From Lutheran Dominance to Diversity

Religion in Finnish Newspapers 1946–2018


  • Teemu Taira University of Helsinki



religion, newspaper, media, Helsingin Sanomat, Finland, the Lutheran Church, diversity, secularism, quantitative content analysis


This article examines religion in Finnish newspapers, arguing that
religion-related discourses have changed from one of Lutheran dominance to one of diversity. The main data consists of a longitudinal
sample (1946–2016) of the most popular Finnish newspaper, Helsingin
Sanomat, and especially of its editorials and readers’ letters. Additional
data covers a wider variety of newspapers from the 1990s to 2018. The
data is analysed using quantitative content analysis and a discursive
approach. It will be suggested that it is possible to discuss diversity
both as an emergent discourse and a theme in the Finnish media since
the mid-1990s, thereby overcoming earlier frameworks that took Lutheranism for granted or gave it a special role in the private sphere.
The analysis shows that these shifts do not provide clear support for
the idea that newspapers and journalism are anti-religious; rather, it
suggests that they may be understood as having a ‘liberalizing’ effect,
especially when religious values are not seen as compatible with those
of journalists and newspapers.

Author Biography

Teemu Taira, University of Helsinki

TEEMU TAIRA is Senior Lecturer in Study of Religion, University of Helsinki




How to Cite

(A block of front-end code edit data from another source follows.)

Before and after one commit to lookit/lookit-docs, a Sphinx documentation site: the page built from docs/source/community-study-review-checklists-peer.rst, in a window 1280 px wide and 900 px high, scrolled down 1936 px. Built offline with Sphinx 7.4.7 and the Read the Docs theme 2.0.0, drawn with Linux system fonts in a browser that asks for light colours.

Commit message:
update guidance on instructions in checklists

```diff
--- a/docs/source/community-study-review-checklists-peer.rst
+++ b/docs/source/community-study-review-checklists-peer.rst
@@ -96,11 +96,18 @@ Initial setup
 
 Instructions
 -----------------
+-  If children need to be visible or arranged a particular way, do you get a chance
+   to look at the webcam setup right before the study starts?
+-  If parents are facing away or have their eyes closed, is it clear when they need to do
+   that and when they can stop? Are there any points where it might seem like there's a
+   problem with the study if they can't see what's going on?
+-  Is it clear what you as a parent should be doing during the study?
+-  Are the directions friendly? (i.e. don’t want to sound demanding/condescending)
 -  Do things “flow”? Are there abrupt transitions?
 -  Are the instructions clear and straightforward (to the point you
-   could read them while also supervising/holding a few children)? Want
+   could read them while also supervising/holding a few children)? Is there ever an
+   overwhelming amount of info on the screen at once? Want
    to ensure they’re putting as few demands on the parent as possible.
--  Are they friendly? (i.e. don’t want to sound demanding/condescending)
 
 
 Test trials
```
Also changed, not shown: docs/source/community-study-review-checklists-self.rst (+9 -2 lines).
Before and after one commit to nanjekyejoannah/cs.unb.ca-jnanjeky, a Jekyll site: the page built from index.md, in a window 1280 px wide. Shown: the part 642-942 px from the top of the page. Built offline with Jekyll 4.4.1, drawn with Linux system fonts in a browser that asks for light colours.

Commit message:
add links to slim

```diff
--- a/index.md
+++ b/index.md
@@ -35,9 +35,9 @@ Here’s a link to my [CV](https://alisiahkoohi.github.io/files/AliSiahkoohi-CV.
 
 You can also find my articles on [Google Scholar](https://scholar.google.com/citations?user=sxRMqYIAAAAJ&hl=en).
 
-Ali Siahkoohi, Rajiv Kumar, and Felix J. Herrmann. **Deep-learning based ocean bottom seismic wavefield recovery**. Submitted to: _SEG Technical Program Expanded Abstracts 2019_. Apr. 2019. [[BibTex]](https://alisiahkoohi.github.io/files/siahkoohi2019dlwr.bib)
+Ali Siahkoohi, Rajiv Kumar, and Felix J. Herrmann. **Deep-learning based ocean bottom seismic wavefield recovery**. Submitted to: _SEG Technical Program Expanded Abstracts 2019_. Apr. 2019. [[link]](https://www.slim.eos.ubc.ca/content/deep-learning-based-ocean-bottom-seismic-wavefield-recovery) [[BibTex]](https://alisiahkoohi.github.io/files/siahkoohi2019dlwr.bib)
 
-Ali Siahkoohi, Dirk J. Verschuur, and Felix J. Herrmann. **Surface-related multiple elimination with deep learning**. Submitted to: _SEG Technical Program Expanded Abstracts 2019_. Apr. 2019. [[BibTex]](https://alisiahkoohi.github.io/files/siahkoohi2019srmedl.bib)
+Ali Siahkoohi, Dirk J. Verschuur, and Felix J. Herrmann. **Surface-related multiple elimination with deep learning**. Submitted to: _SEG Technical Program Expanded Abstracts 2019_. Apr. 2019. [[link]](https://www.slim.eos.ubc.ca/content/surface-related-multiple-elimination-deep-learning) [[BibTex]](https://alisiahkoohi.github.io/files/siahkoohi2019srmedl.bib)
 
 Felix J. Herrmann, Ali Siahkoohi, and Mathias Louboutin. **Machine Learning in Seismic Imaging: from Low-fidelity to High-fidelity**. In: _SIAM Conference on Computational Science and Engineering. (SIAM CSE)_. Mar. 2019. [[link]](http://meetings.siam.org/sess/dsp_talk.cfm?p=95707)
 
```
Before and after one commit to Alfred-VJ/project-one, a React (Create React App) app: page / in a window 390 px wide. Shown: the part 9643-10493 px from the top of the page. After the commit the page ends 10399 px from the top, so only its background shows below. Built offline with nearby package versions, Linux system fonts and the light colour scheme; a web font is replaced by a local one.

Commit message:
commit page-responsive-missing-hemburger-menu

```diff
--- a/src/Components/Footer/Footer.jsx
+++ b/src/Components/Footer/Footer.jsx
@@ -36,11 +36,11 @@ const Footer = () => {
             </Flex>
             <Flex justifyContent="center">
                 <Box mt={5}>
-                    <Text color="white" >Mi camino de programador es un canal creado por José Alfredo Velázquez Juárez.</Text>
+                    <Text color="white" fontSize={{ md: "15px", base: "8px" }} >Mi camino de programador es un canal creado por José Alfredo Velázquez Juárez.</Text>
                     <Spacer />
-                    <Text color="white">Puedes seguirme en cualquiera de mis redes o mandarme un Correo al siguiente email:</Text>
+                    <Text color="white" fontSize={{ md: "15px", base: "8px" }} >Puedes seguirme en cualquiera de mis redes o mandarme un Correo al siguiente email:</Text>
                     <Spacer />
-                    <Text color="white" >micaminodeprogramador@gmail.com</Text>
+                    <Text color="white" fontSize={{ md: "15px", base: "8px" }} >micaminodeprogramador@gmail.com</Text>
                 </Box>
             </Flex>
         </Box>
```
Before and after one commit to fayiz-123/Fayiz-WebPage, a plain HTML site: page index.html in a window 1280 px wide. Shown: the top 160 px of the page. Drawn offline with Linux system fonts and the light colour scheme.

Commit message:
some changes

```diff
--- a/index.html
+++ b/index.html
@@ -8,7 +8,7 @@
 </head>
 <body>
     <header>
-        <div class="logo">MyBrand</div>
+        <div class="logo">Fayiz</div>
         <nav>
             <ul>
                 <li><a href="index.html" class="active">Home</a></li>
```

Taira, T. (2019). From Lutheran Dominance to Diversity: Religion in Finnish Newspapers 1946–2018. Temenos - Nordic Journal for the Study of Religion, 55(2), 225–47.